- **ACTIVITY**
Search for the word "border" in the entries. Each line that holds it should be copied.

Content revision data

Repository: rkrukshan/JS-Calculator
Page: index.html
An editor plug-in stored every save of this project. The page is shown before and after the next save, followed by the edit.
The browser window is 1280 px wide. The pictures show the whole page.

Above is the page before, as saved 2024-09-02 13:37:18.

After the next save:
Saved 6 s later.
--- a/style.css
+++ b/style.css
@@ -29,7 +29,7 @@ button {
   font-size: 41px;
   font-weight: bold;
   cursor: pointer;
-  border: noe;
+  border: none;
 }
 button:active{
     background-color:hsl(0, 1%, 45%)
* * *
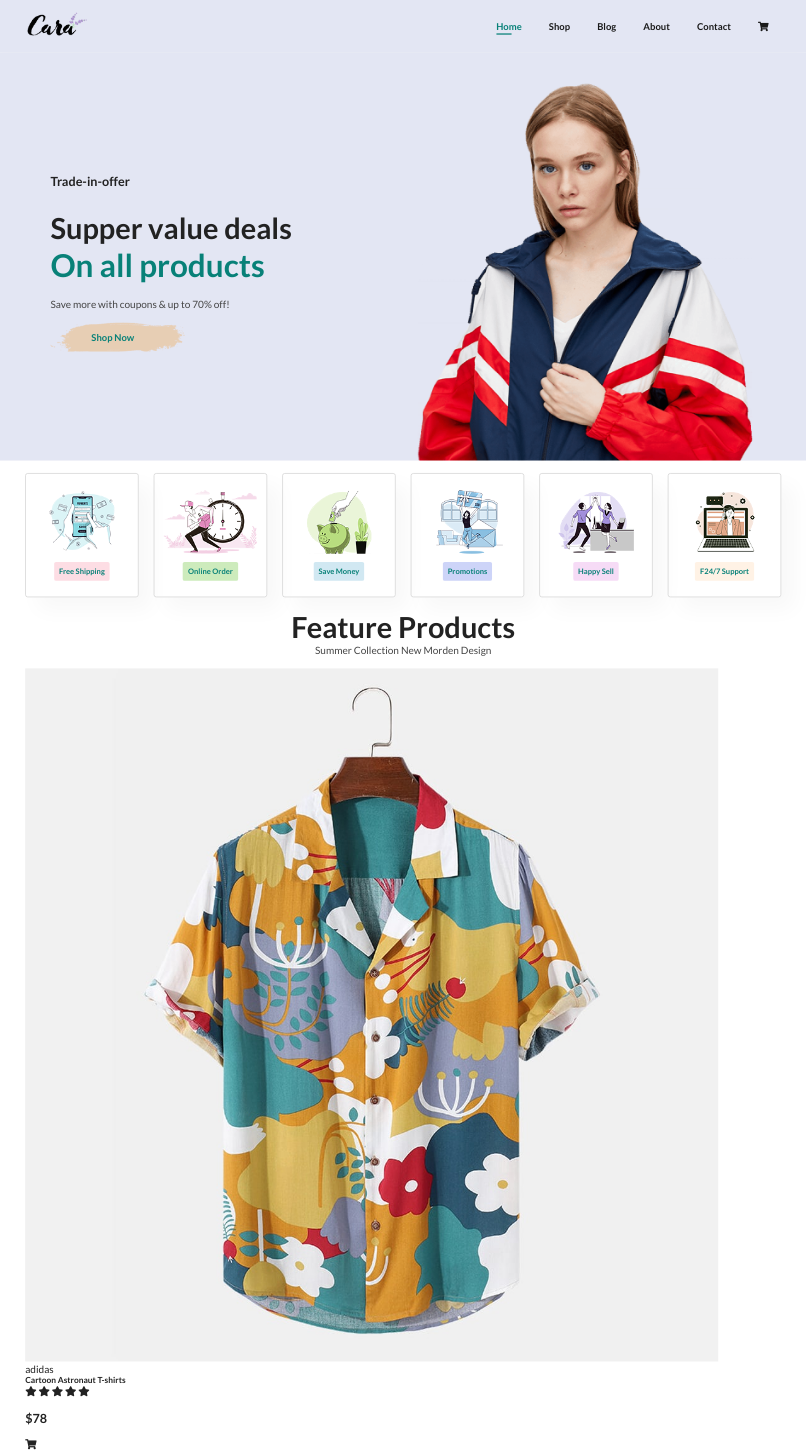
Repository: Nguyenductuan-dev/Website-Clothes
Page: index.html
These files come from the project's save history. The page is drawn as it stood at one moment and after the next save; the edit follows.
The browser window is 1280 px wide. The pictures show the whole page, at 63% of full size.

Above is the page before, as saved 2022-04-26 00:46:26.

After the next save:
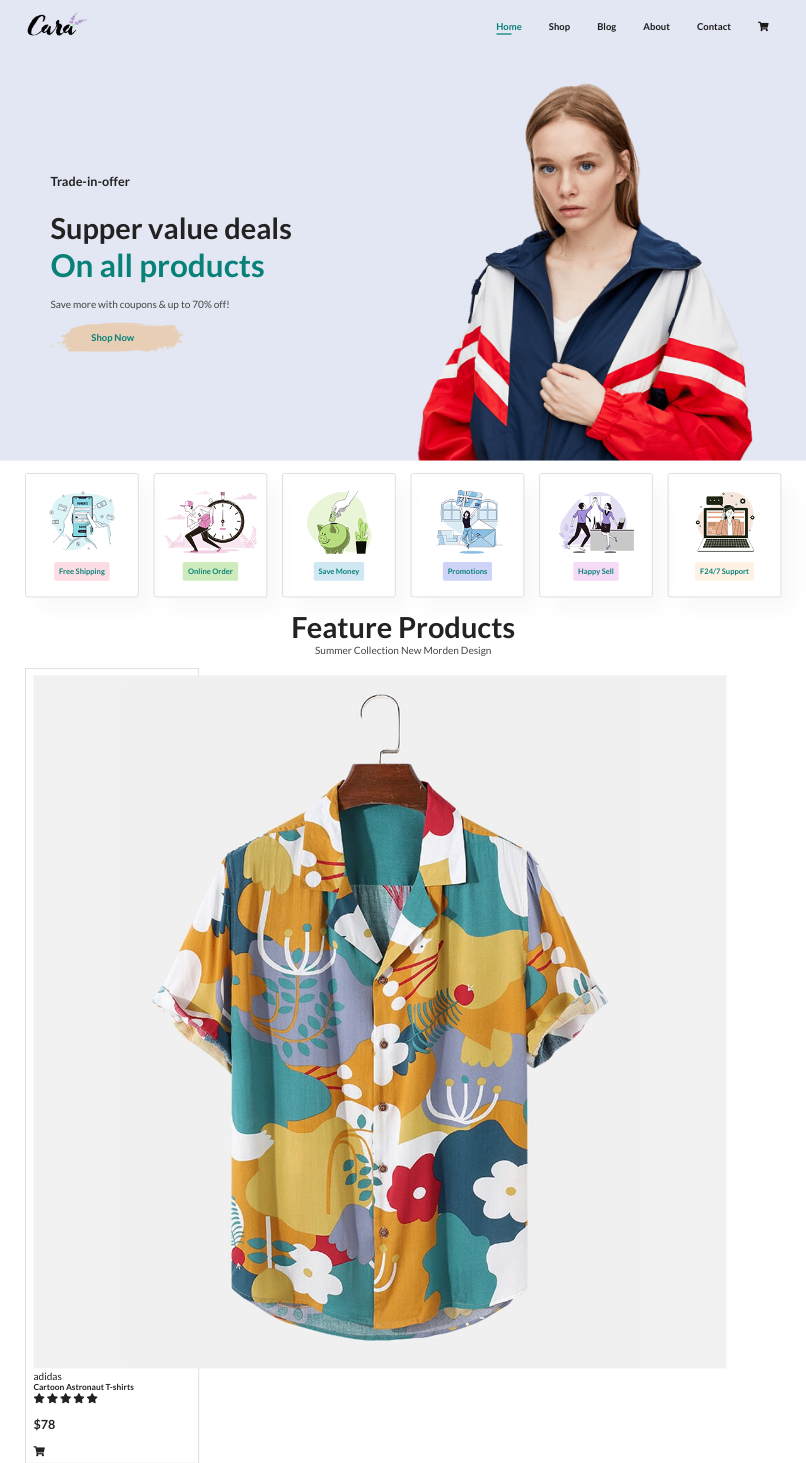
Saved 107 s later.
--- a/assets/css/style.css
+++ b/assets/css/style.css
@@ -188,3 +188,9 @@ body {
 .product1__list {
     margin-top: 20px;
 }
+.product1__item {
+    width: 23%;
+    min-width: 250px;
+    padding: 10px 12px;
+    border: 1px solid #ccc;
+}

- **TASK RESULT**
-  border: noe;
+  border: none;
+    border: 1px solid #ccc;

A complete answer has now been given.